■ **What the task asks**: Your reply should consist solely of the lines from the one containing "text-align: center;" through the end of the data, restated word for word.

[Input data — start]

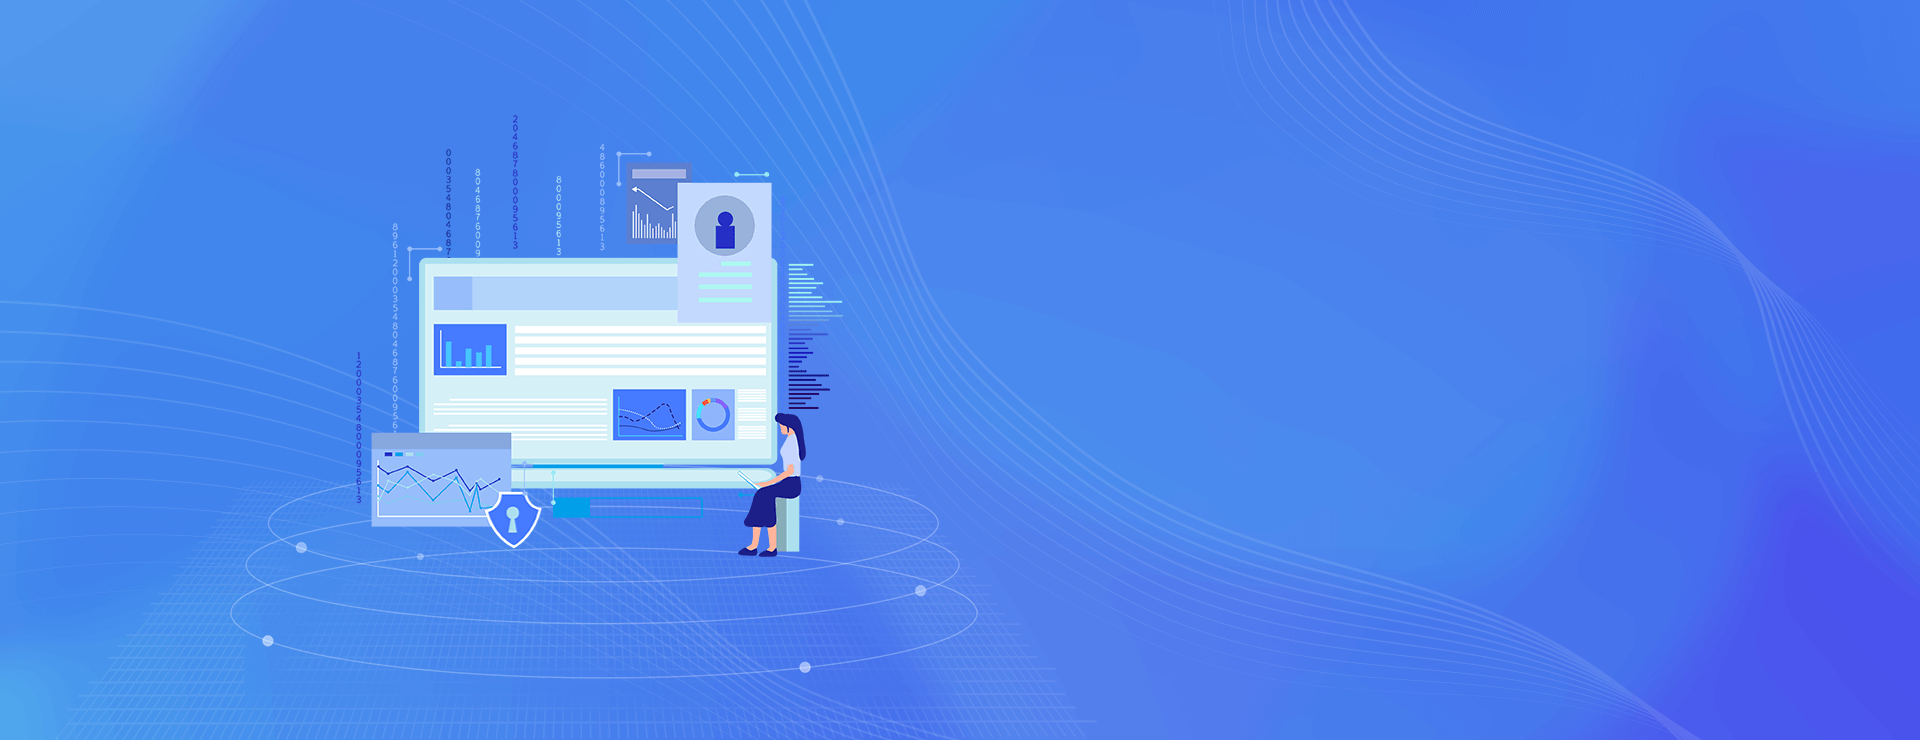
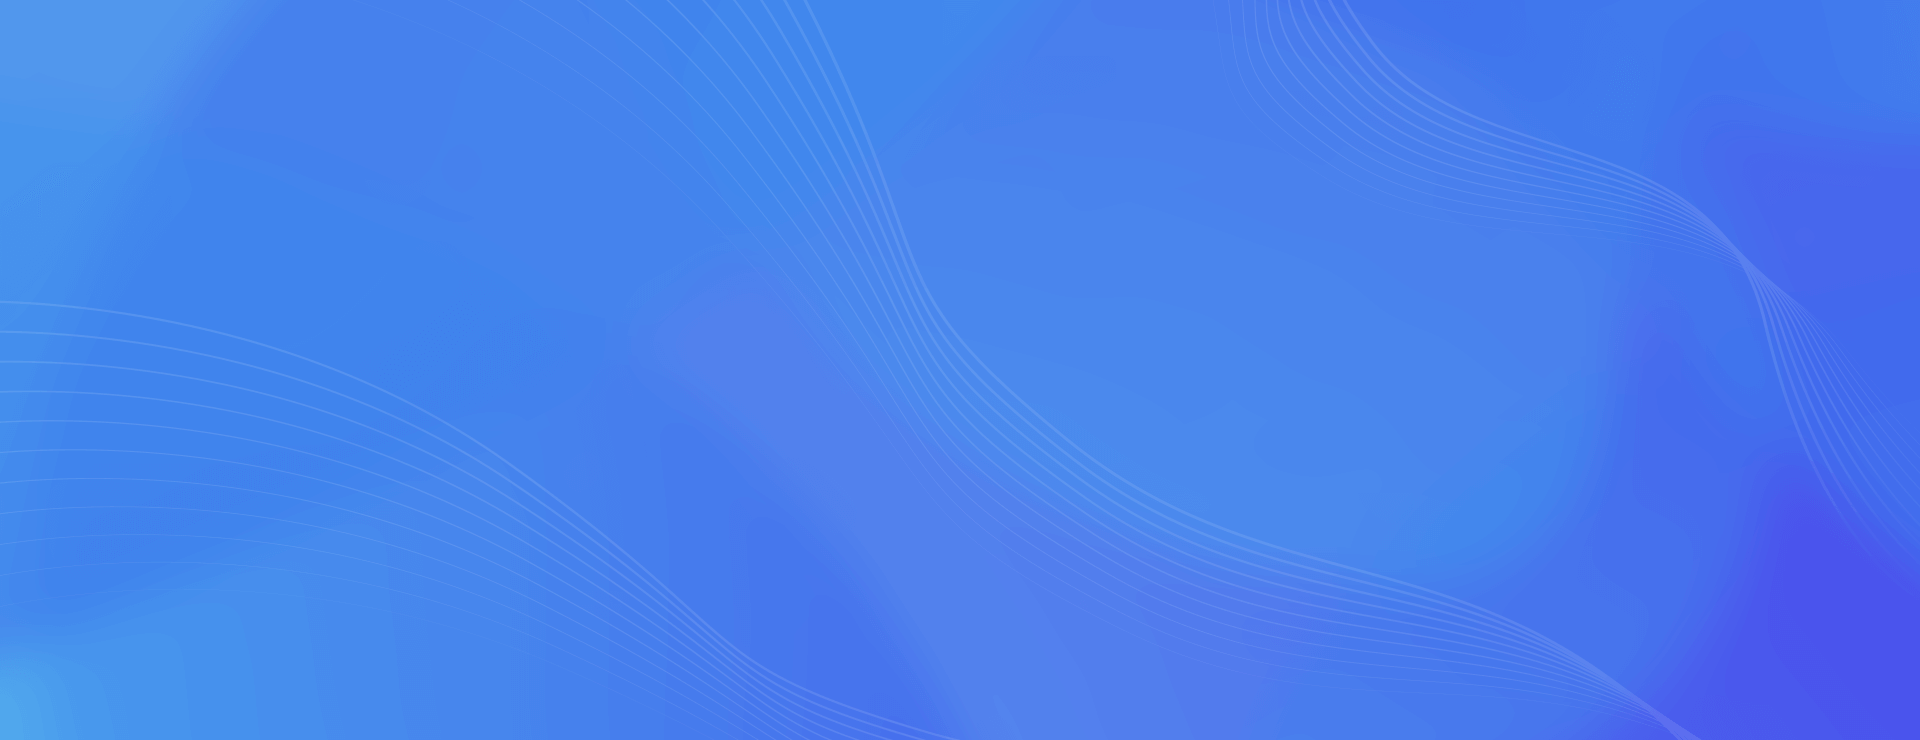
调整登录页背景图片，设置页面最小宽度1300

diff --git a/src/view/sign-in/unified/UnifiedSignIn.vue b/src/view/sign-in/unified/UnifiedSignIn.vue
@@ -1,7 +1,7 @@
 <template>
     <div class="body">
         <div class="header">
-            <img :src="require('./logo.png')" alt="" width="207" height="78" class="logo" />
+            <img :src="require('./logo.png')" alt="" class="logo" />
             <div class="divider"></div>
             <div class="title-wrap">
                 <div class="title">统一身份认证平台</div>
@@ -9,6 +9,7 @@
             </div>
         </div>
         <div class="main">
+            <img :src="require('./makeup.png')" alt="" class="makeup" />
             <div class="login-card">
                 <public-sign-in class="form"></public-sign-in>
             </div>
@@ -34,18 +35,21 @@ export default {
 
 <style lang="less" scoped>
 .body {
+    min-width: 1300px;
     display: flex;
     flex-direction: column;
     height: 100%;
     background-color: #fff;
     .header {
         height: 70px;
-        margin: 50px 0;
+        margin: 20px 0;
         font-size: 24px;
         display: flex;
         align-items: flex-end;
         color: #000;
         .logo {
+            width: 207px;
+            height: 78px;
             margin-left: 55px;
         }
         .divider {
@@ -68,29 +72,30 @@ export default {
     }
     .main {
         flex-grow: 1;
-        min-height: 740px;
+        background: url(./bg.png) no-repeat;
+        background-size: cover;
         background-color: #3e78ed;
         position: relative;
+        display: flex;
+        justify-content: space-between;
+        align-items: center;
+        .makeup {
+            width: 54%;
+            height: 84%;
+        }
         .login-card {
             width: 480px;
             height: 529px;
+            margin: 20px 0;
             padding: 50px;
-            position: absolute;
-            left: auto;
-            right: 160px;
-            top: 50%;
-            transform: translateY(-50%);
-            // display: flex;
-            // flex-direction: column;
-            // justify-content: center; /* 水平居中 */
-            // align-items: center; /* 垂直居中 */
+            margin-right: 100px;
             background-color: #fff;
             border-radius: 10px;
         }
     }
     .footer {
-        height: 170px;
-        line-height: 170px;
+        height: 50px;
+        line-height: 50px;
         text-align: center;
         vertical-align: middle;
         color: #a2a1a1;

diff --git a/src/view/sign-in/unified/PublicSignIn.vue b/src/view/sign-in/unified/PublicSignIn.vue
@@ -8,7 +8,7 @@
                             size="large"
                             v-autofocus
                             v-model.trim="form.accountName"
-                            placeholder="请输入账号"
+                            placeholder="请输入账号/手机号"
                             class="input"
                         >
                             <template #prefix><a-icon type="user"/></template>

[Input data — finish]

■ **Response area**:
         text-align: center;
         vertical-align: middle;
         color: #a2a1a1;

diff --git a/src/view/sign-in/unified/PublicSignIn.vue b/src/view/sign-in/unified/PublicSignIn.vue
@@ -8,7 +8,7 @@
                             size="large"
                             v-autofocus
                             v-model.trim="form.accountName"
-                            placeholder="请输入账号"
+                            placeholder="请输入账号/手机号"
                             class="input"
                         >
                             <template #prefix><a-icon type="user"/></template>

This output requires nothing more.